Pre-Menstrual Syndrome Induced Insanity – A Double-Edged Sword
In a judgment with wide-ranging consequences, the Rajasthan High Court (“High Court”) in India has accepted the defence of Pre-Menstrual Syndrome (“PMS”) induced insanity into the criminal jurisprudence of India. At face value, it could be argued that this is a progressive development in the law. However, a close inspection of the judgement and the evidence relied on by the judges reveals that the defence is based on stereotypes that could entrench rather than eliminate sexism in the criminal justice system.
The case concerned a woman accused of kidnapping and pushing three children into a well. Two of the children survived, one died. The defence made a case for acquittal by arguing that the defendant was suffering from PMS induced insanity, which rendered her incapable of understanding the nature of her actions.
While this argument did not find favour with the Trial Court in 1982, it found favour with the High Court thirty-two years later. The High Court recognised PMS as a defence which can attract Section 84 of the Indian Penal Code. Section 84 states that “nothing is an offence when done by reason of unsoundness of mind”. The Court was convinced that PMS rendered the accused unsound, thereby making her actions involuntary.
Since the defence of PMS is rooted in biology, it needs to be treated with caution. The invocation of biological differences has been one of the most effective tools to justify sex discrimination against women in jobs, education and public life. Historically, women’s bodies and experiences have been medicalised, more often than that of men. Studies record how the reproductive process was made the centre of female pathology, and how medical theories would frequently link women’s experiences and actions to their ovaries or their uterus. Menstruation and PMS in particular were diagnosed as factors that induced different forms of madness in women. This was in turn used to stereotype women as being at “mercy to their raging hormones”. A number of documented studies note how these negative beliefs still persist, and how menstruation continues to be associated with raging hormones and debilitation of mental awareness. It is important, therefore, to recognise that introducing PMS as a legal category, is likely to entrench these stereotypes.

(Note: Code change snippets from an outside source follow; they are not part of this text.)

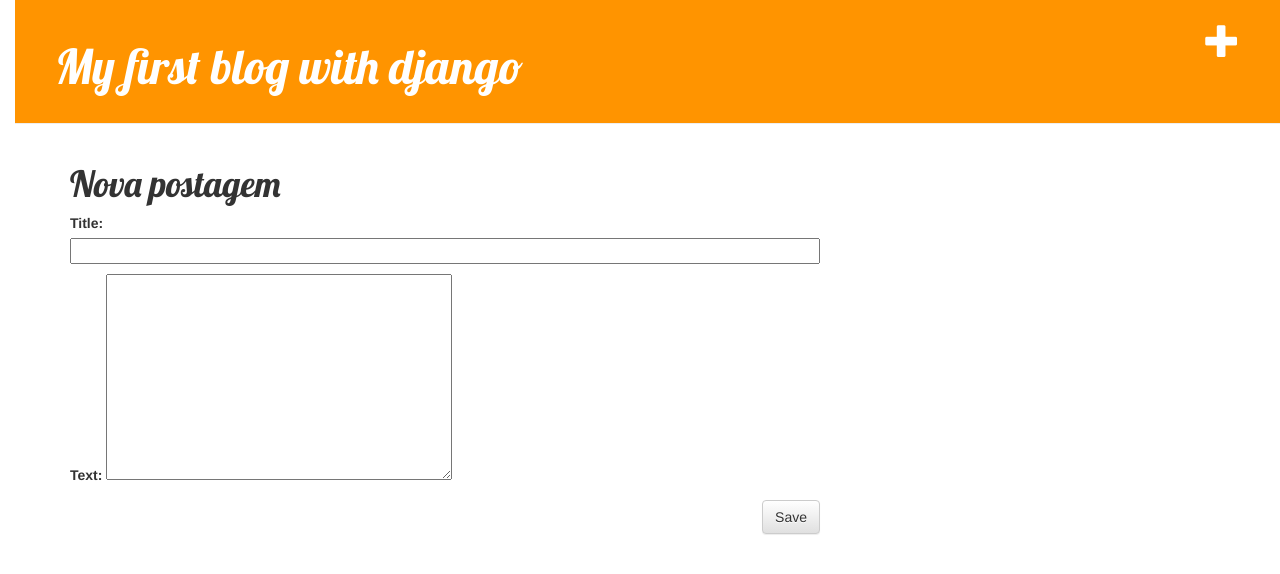
After one commit to theframed/my-first-blog, a Django app: page /post/new/ in a window 1280 px wide. The commit adds this page. Shown: the top 574 px of the page. Run offline with Django 3.2, Linux system fonts and the light colour scheme; the visitor is signed in with stand-in values (Sample User, id 1); some libraries are stand-ins or nearby versions.

Commit message:
Adicionado mais funções de blog como criar e editar.

```diff
--- /dev/null
+++ b/mysite/blog/forms.py
@@ -0,0 +1,9 @@
+from django import forms
+
+from .models import Post
+
+
+class PostForm(forms.ModelForm):
+    class Meta:
+        model = Post
+        fields = ('title', 'text',)
--- a/mysite/blog/templates/blog/base.html
+++ b/mysite/blog/templates/blog/base.html
@@ -11,6 +11,9 @@
 </head>
 <body>
     <div class="page-header">
+        {% if user.is_authenticated %}
+        <a href="{% url 'post_new' %}" class="top-menu"><span class="glyphicon glyphicon-plus"></span></a>
+        {% endif %}
         <h1><a href="/">My first blog with django</a></h1>
     </div>
     <div class="content container">
--- a/mysite/blog/templates/blog/post_detail.html
+++ b/mysite/blog/templates/blog/post_detail.html
@@ -7,6 +7,9 @@
                 {{ post.published_date }}
             </div>
         {% endif %}
+        {% if user.is_authenticated %}
+        <a class="btn btn-default" href="{% url 'post_edit' pk=post.pk %}"><span class="glyphicon glyphicon-pencil"></span> </a>
+        {% endif %}
         <h1>{{ post.title }}</h1>
         <p>{{ post.text|linebreaksbr }}</p>
     </div>
--- /dev/null
+++ b/mysite/blog/templates/blog/post_edit.html
@@ -0,0 +1,9 @@
+{% extends 'blog/base.html' %}
+
+{% block content %}
+    <h1>Nova postagem</h1>
+    <form method="POST" class="post-form">{% csrf_token %}
+        {{ form.as_p }}
+        <button type="submit" class="save btn btn-default">Save</button>
+    </form>
+{% endblock %}
--- a/mysite/blog/urls.py
+++ b/mysite/blog/urls.py
@@ -4,4 +4,6 @@
 urlpatterns = [
     path('', views.post_list, name='post_list'),
     path('post/<int:pk>/', views.post_detail, name='post_detail'),
+    path('post/new/', views.post_new, name='post_new'),
+    path('post/<int:pk>/edit/', views.post_edit, name='post_edit'),
 ]
--- a/mysite/blog/views.py
+++ b/mysite/blog/views.py
@@ -1,9 +1,9 @@
-from django.shortcuts import render, get_object_or_404
-
+from django.shortcuts import render, get_object_or_404, redirect
 # Create your views here.
 
 from django.utils import timezone
 from .models import Post
+from .forms import PostForm
 
 def post_list(request):
     posts = Post.objects.filter(published_date__lte=timezone.now()) .order_by('published_date')
@@ -11,4 +11,31 @@
 
 def post_detail (request, pk):
     post = get_object_or_404(Post, pk=pk)
-    return render(request, 'blog/post_detail.html', {'post':post})
+    return render(request, 'blog/post_detail.html', {'post': post})
+
+def post_new(request):
+    if request.method == "POST":
+        form = PostForm(request.POST)
+        if form.is_valid():
+            post = form.save(commit=False)
+            post.author = request.user
+            post.publish_date = timezone.now()
+            post.save()
+            return redirect('post_detail', pk=post.pk)
+    else:
+        form = PostForm()
+    return render(request, 'blog/post_edit.html', {'form': form})
+
+def post_edit(request, pk):
+    post = get_object_or_404(Post, pk=pk)
+    if request.method == "POST":
+        form = PostForm(request.POST, instance=post)
+        if form.is_valid():
+            post = form.save(commit=False)
+            post.author = request.user
+            post.published_date = timezone.now()
+            post.save()
+            return redirect('post_detail', pk=post.pk)
+    else:
+        form = PostForm(instance=post)
+    return render(request, 'blog/post_edit.html', {'form': form})
--- a/mysite/static/css/blog.css
+++ b/mysite/static/css/blog.css
@@ -6,3 +6,51 @@
 body {
     padding-left: 15px;
 }
+
+.page-header {
+    background-color: #ff9400;
+    margin-top: 0;
+    padding: 20px 20px 20px 40px;
+}
+
+.page-header h1, .page-header h1 a, .page-header h1 a:visited, .page-header h1 a:active {
+    color: #ffffff;
+    font-size: 36pt;
+    text-decoration: none;
+}
+
+.content {
+    margin-left: 40px;
+}
+
+h1, h2, h3, h4 {
+    font-family: 'Lobster', cursive;
+}
+
+.date {
+    color: #828282;
+    float: right;
+}
+
+.save {
+    float: right;
+}
+
+.post-form text-area, .post-form input {
+    width: 100%;
+}
+
+.top-menu, .top-menu:hover, .top-menu:visited {
+    color: #fff;
+    float: right;
+    font-size: 26pt;
+    margin-right: 20px;
+}
+
+.post {
+    margin-bottom: 70px;
+}
+
+.post h1 a, .post h1 a:visited {
+    color: #000;
+}
```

Further, the legalization of PMS can result in deflecting attention from other social and economic factors that determine crime, and invalidate legitimate feelings of women like anger and frustration. For instance, in the two British cases, where PMS was accepted by the Courts as a defence, the women involved had been at the receiving end of frequent violence from the men they killed.
Legally recognizing PMS may benefit individual women, who may be able to use it in their defence. However, its recognition will have deleterious effects in the long term, since its premise and assumptions only entrench and perpetuate the discrimination of women further.
The High Court judgement doesn’t discuss these inherent tensions and conflict that beset the inclusion of PMS as a defence. Instead, the court relies on few research papers which simply push to include PMS as a category within criminal jurisprudence without initiating a conversation on the credibility, viability or dangers of using PMS induced insanity as a defence. A problematic aspect of the judgement and an indication that this could be a regressive development in the law, is that the judgement repeatedly describes PMS as “unusual” and as a “psycho neurotic disease”. This is despite the fact that there is no medical consensus on PMS as a ‘disease’ of the mind. The judgment has also failed to notice the sexist undertones and the overt gendered prescriptions in the testimonies of doctors, who reasoned that aggravated PMS manifests in unmarried women and women with no children.
The introduction of such legal categories in criminal jurisprudence by the Rajasthan High Court without any holistic research on its socio-political ramifications marks a dangerous trend in Indian jurisprudence, and must be stopped as early as possible.